■ **What is expected**
Copy out the full listing exactly, omitting any picture it contains.
####
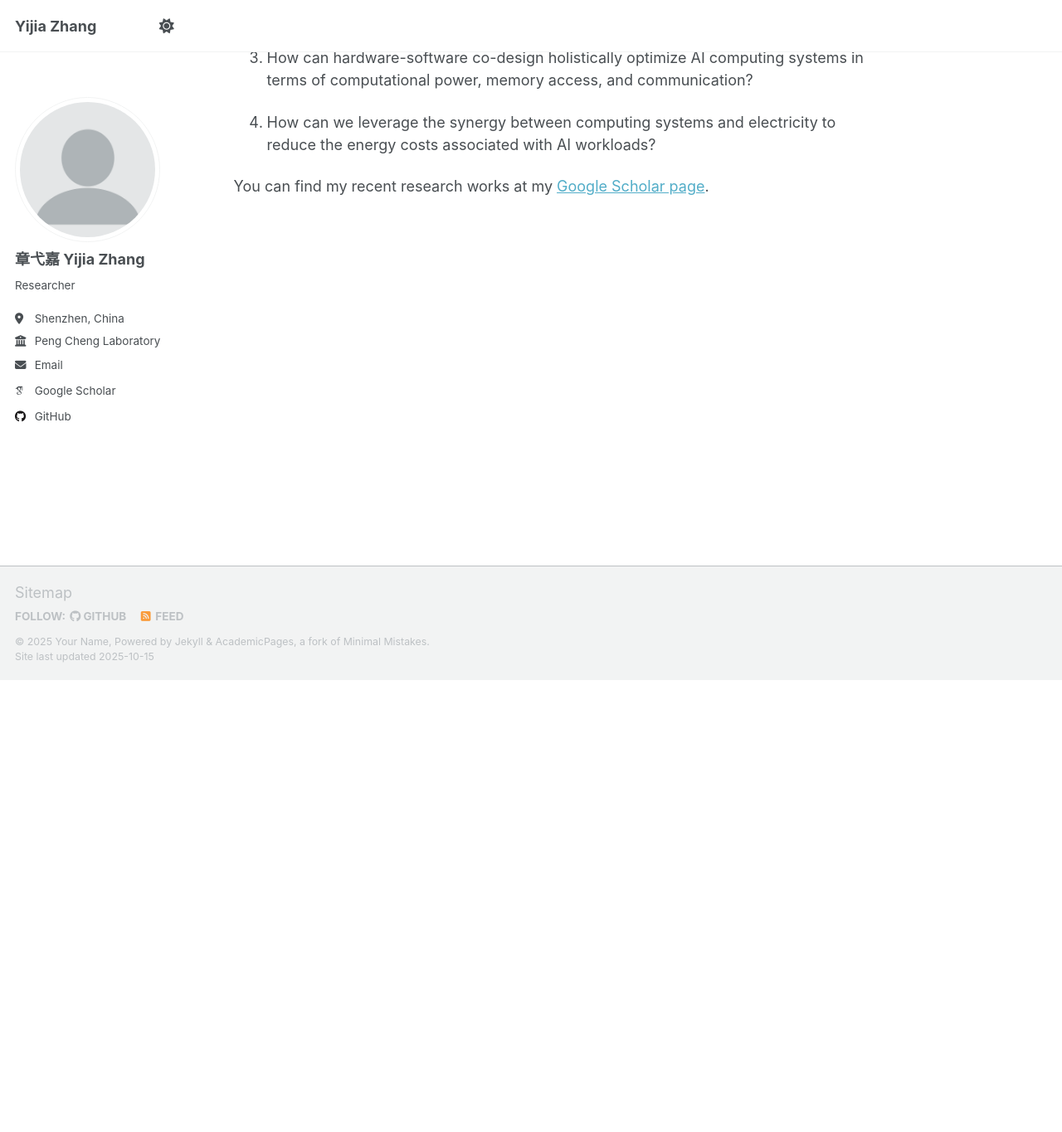
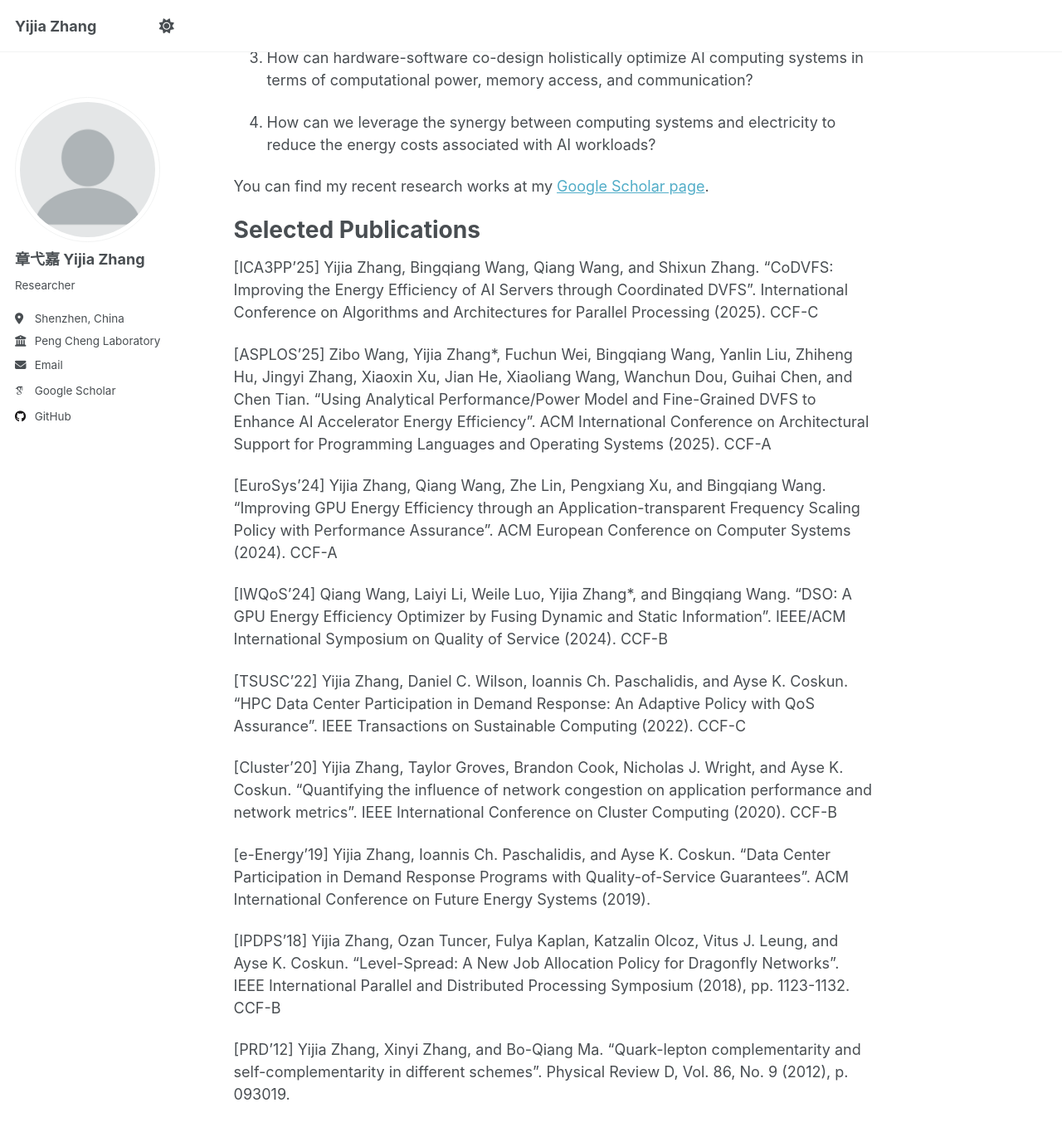
Before and after one commit to zyjopensource/zyjopensource.github.io, a Jekyll site: the page built from _pages/about.md, in a window 1280 px wide and 1400 px high, scrolled down 580 px. Shown: the top 1365 px of the window at 83% size. Built offline with Jekyll 4.4.1, drawn with Linux system fonts in a browser that asks for light colours; some web fonts are replaced; a script that is not in the unit is left out.

Commit message:
Update about.md

```diff
--- a/_pages/about.md
+++ b/_pages/about.md
@@ -22,3 +22,22 @@ My ongoing research is driven by the following questions:
 4. How can we leverage the synergy between computing systems and electricity to reduce the energy costs associated with AI workloads?
 
 You can find my recent research works at my [Google Scholar page](https://scholar.google.com/citations?hl=en&user=A9D-ytoAAAAJ&view_op=list_works&sortby=pubdate).
+
+# Selected Publications
+[ICA3PP’25] Yijia Zhang, Bingqiang Wang, Qiang Wang, and Shixun Zhang. "CoDVFS: Improving the Energy Efficiency of AI Servers through Coordinated DVFS". International Conference on Algorithms and Architectures for Parallel Processing (2025). CCF-C
+
+[ASPLOS’25] Zibo Wang, Yijia Zhang*, Fuchun Wei, Bingqiang Wang, Yanlin Liu, Zhiheng Hu, Jingyi Zhang, Xiaoxin Xu, Jian He, Xiaoliang Wang, Wanchun Dou, Guihai Chen, and Chen Tian. "Using Analytical Performance/Power Model and Fine-Grained DVFS to Enhance AI Accelerator Energy Efficiency". ACM International Conference on Architectural Support for Programming Languages and Operating Systems (2025). CCF-A
+
+[EuroSys’24] Yijia Zhang, Qiang Wang, Zhe Lin, Pengxiang Xu, and Bingqiang Wang. "Improving GPU Energy Efficiency through an Application-transparent Frequency Scaling Policy with Performance Assurance". ACM European Conference on Computer Systems (2024). CCF-A
+
+[IWQoS’24] Qiang Wang, Laiyi Li, Weile Luo, Yijia Zhang*, and Bingqiang Wang. "DSO: A GPU Energy Efficiency Optimizer by Fusing Dynamic and Static Information". IEEE/ACM International Symposium on Quality of Service (2024). CCF-B
+
+[TSUSC’22] Yijia Zhang, Daniel C. Wilson, Ioannis Ch. Paschalidis, and Ayse K. Coskun. "HPC Data Center Participation in Demand Response: An Adaptive Policy with QoS Assurance". IEEE Transactions on Sustainable Computing (2022). CCF-C
+
+[Cluster’20] Yijia Zhang, Taylor Groves, Brandon Cook, Nicholas J. Wright, and Ayse K. Coskun. "Quantifying the influence of network congestion on application performance and network metrics". IEEE International Conference on Cluster Computing (2020). CCF-B
+
+[e-Energy’19] Yijia Zhang, Ioannis Ch. Paschalidis, and Ayse K. Coskun. "Data Center Participation in Demand Response Programs with Quality-of-Service Guarantees". ACM International Conference on Future Energy Systems (2019).
+
+[IPDPS’18] Yijia Zhang, Ozan Tuncer, Fulya Kaplan, Katzalin Olcoz, Vitus J. Leung, and Ayse K. Coskun. "Level-Spread: A New Job Allocation Policy for Dragonfly Networks". IEEE International Parallel and Distributed Processing Symposium (2018), pp. 1123-1132. CCF-B
+
+[PRD’12] Yijia Zhang, Xinyi Zhang, and Bo-Qiang Ma. "Quark-lepton complementarity and self-complementarity in different schemes". Physical Review D, Vol. 86, No. 9 (2012), p. 093019.
```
####
■ **Expected answer**
Before and after one commit to zyjopensource/zyjopensource.github.io, a Jekyll site: the page built from _pages/about.md, in a window 1280 px wide and 1400 px high, scrolled down 580 px. Shown: the top 1365 px of the window at 83% size. Built offline with Jekyll 4.4.1, drawn with Linux system fonts in a browser that asks for light colours; some web fonts are replaced; a script that is not in the unit is left out.

Commit message:
Update about.md

```diff
--- a/_pages/about.md
+++ b/_pages/about.md
@@ -22,3 +22,22 @@ My ongoing research is driven by the following questions:
 4. How can we leverage the synergy between computing systems and electricity to reduce the energy costs associated with AI workloads?
 
 You can find my recent research works at my [Google Scholar page](https://scholar.google.com/citations?hl=en&user=A9D-ytoAAAAJ&view_op=list_works&sortby=pubdate).
+
+# Selected Publications
+[ICA3PP’25] Yijia Zhang, Bingqiang Wang, Qiang Wang, and Shixun Zhang. "CoDVFS: Improving the Energy Efficiency of AI Servers through Coordinated DVFS". International Conference on Algorithms and Architectures for Parallel Processing (2025). CCF-C
+
+[ASPLOS’25] Zibo Wang, Yijia Zhang*, Fuchun Wei, Bingqiang Wang, Yanlin Liu, Zhiheng Hu, Jingyi Zhang, Xiaoxin Xu, Jian He, Xiaoliang Wang, Wanchun Dou, Guihai Chen, and Chen Tian. "Using Analytical Performance/Power Model and Fine-Grained DVFS to Enhance AI Accelerator Energy Efficiency". ACM International Conference on Architectural Support for Programming Languages and Operating Systems (2025). CCF-A
+
+[EuroSys’24] Yijia Zhang, Qiang Wang, Zhe Lin, Pengxiang Xu, and Bingqiang Wang. "Improving GPU Energy Efficiency through an Application-transparent Frequency Scaling Policy with Performance Assurance". ACM European Conference on Computer Systems (2024). CCF-A
+
+[IWQoS’24] Qiang Wang, Laiyi Li, Weile Luo, Yijia Zhang*, and Bingqiang Wang. "DSO: A GPU Energy Efficiency Optimizer by Fusing Dynamic and Static Information". IEEE/ACM International Symposium on Quality of Service (2024). CCF-B
+
+[TSUSC’22] Yijia Zhang, Daniel C. Wilson, Ioannis Ch. Paschalidis, and Ayse K. Coskun. "HPC Data Center Participation in Demand Response: An Adaptive Policy with QoS Assurance". IEEE Transactions on Sustainable Computing (2022). CCF-C
+
+[Cluster’20] Yijia Zhang, Taylor Groves, Brandon Cook, Nicholas J. Wright, and Ayse K. Coskun. "Quantifying the influence of network congestion on application performance and network metrics". IEEE International Conference on Cluster Computing (2020). CCF-B
+
+[e-Energy’19] Yijia Zhang, Ioannis Ch. Paschalidis, and Ayse K. Coskun. "Data Center Participation in Demand Response Programs with Quality-of-Service Guarantees". ACM International Conference on Future Energy Systems (2019).
+
+[IPDPS’18] Yijia Zhang, Ozan Tuncer, Fulya Kaplan, Katzalin Olcoz, Vitus J. Leung, and Ayse K. Coskun. "Level-Spread: A New Job Allocation Policy for Dragonfly Networks". IEEE International Parallel and Distributed Processing Symposium (2018), pp. 1123-1132. CCF-B
+
+[PRD’12] Yijia Zhang, Xinyi Zhang, and Bo-Qiang Ma. "Quark-lepton complementarity and self-complementarity in different schemes". Physical Review D, Vol. 86, No. 9 (2012), p. 093019.
```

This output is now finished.